Holmedahl, age 12 from Oslo, also performed live with her fellow students at Saturday night’s big bicentennial show on the grounds of the historic house at Eidsvoll, before the Norwegian, Swedish and Danish monarchs, government ministers and thousands of spectators. The applause was loud and long.

Holmedahl also sings in a children’s choir called Oslo Soul Children, which was “discovered,” she told newspaper Aftenposten, by state broadcaster NRK last December. Six members then took part in a Julemorgen choir on NRK and ultimately were asked to participate in the Eidsvoll video. The video’s music was written by Lars Bleiklie Devik, who normally works with the Norwegian hit comedy duo Ylvis, while the lyrics were written by Hanne Vennemo, project leader for NRK’s children’s channel, NRK Super.

The lyrics tell the story of how and why the “Eidsvoll men” wrote the document that established Norway as a constitutional monarchy where the people would determine the law, not the monarch. The refrain repeats the men’s mantra of “Til Dovre faller,” a reference that Norway’s elected representatives must remain true to the people and their beliefs “until the mountains of Dovre fall.”

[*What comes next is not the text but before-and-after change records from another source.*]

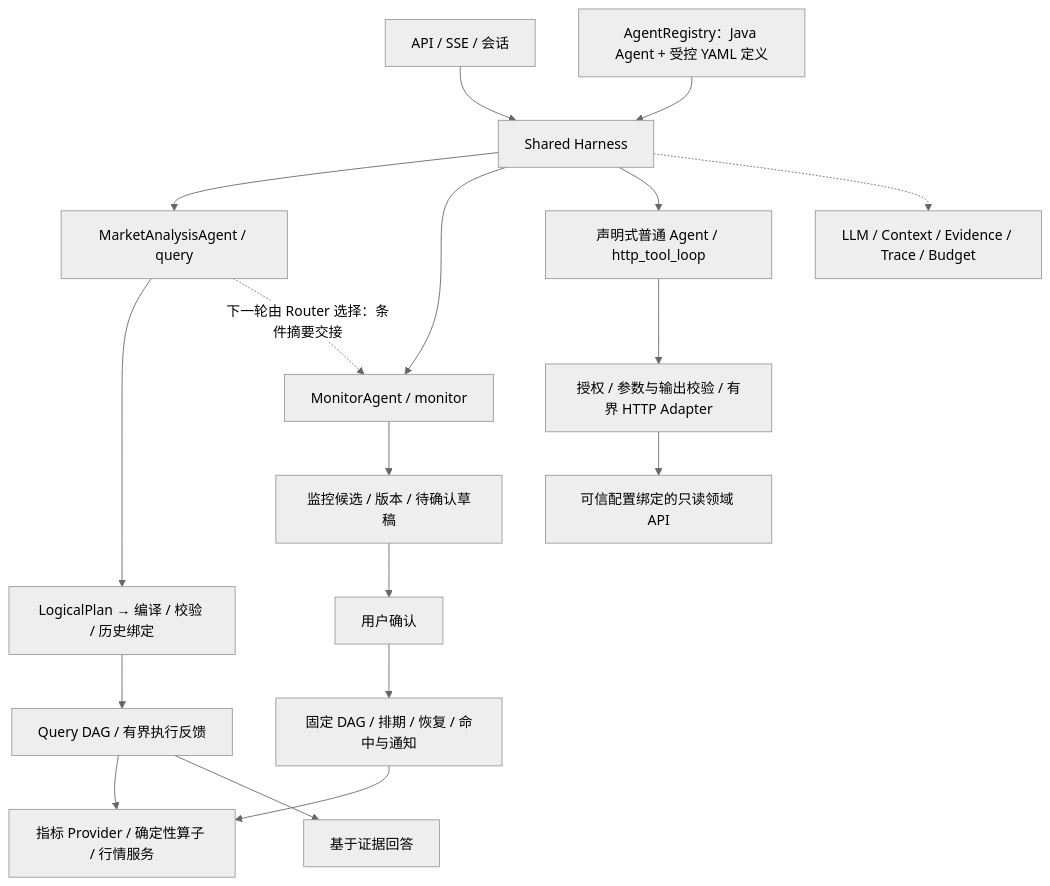
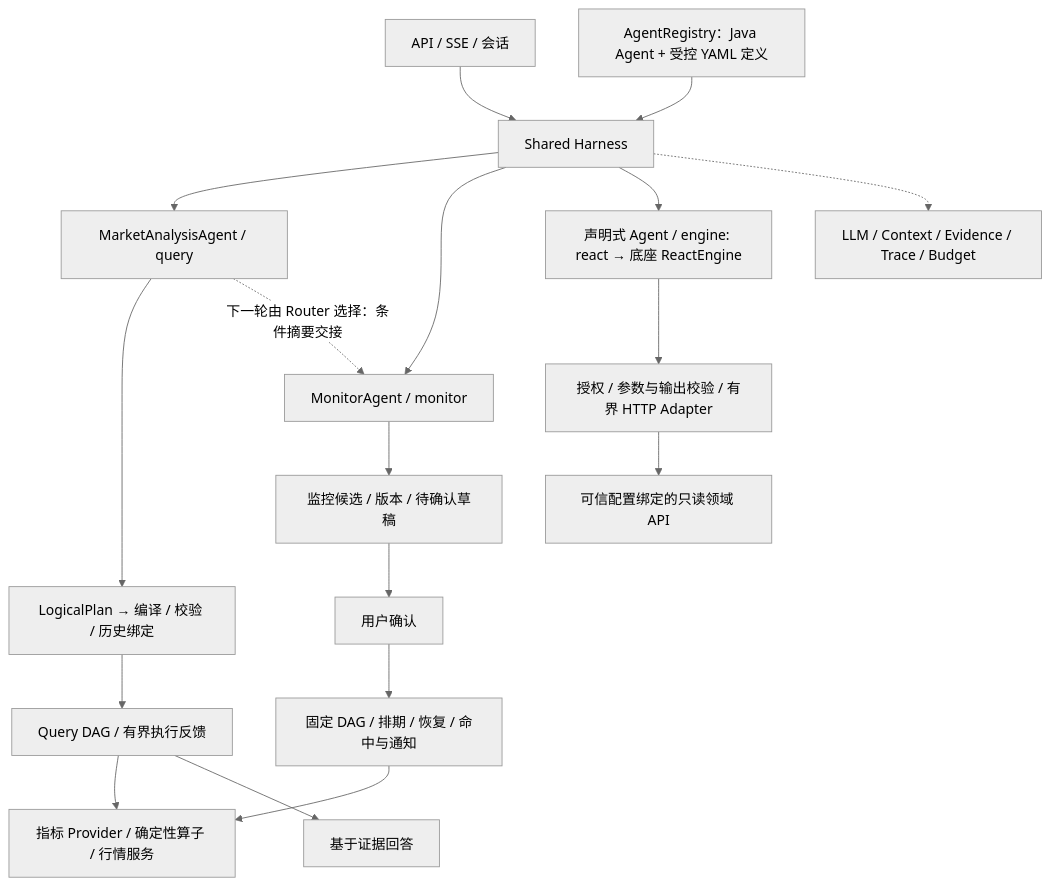
One commit to wztbbs/MarketPilot changed the diagram in docs/当前架构.md. Above: the diagram before and after it, drawn with Mermaid (neutral theme). The commit also changed other lines of this file and 119 other files, not shown here.

````diff
--- a/docs/当前架构.md
+++ b/docs/当前架构.md
@@ -5,20 +5,20 @@
 ```mermaid
 flowchart TD
     API[API / SSE / 会话] --> H[Shared Harness]
     REG[AgentRegistry：Java Agent + 受控 YAML 定义] --> H
     H --> Q[MarketAnalysisAgent / query]
     H --> M[MonitorAgent / monitor]
-    H --> X[声明式普通 Agent / http_tool_loop]
+    H --> X[声明式 Agent / engine: react → 底座 ReactEngine]
     Q --> P[LogicalPlan → 编译 / 校验 / 历史绑定]
     Q -. 下一轮由 Router 选择：条件摘要交接 .-> M
     P --> DAG[Query DAG / 有界执行反馈]
     DAG --> DOMAIN[指标 Provider / 确定性算子 / 行情服务]
     DAG --> ANSWER[基于证据回答]
     M --> DRAFT[监控候选 / 版本 / 待确认草稿]
     DRAFT --> CONFIRM[用户确认]
     CONFIRM --> WORK[固定 DAG / 排期 / 恢复 / 命中与通知]
     WORK --> DOMAIN
     X --> HTTP[授权 / 参数与输出校验 / 有界 HTTP Adapter]
     HTTP --> SERVICE[可信配置绑定的只读领域 API]
     H -.-> SHARED[LLM / Context / Evidence / Trace / Budget]
 ```
````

The video has been wildly popular in Norway, and many predict Holmedahl has a bright career ahead of her.

newsinenglish.no/Nina Berglund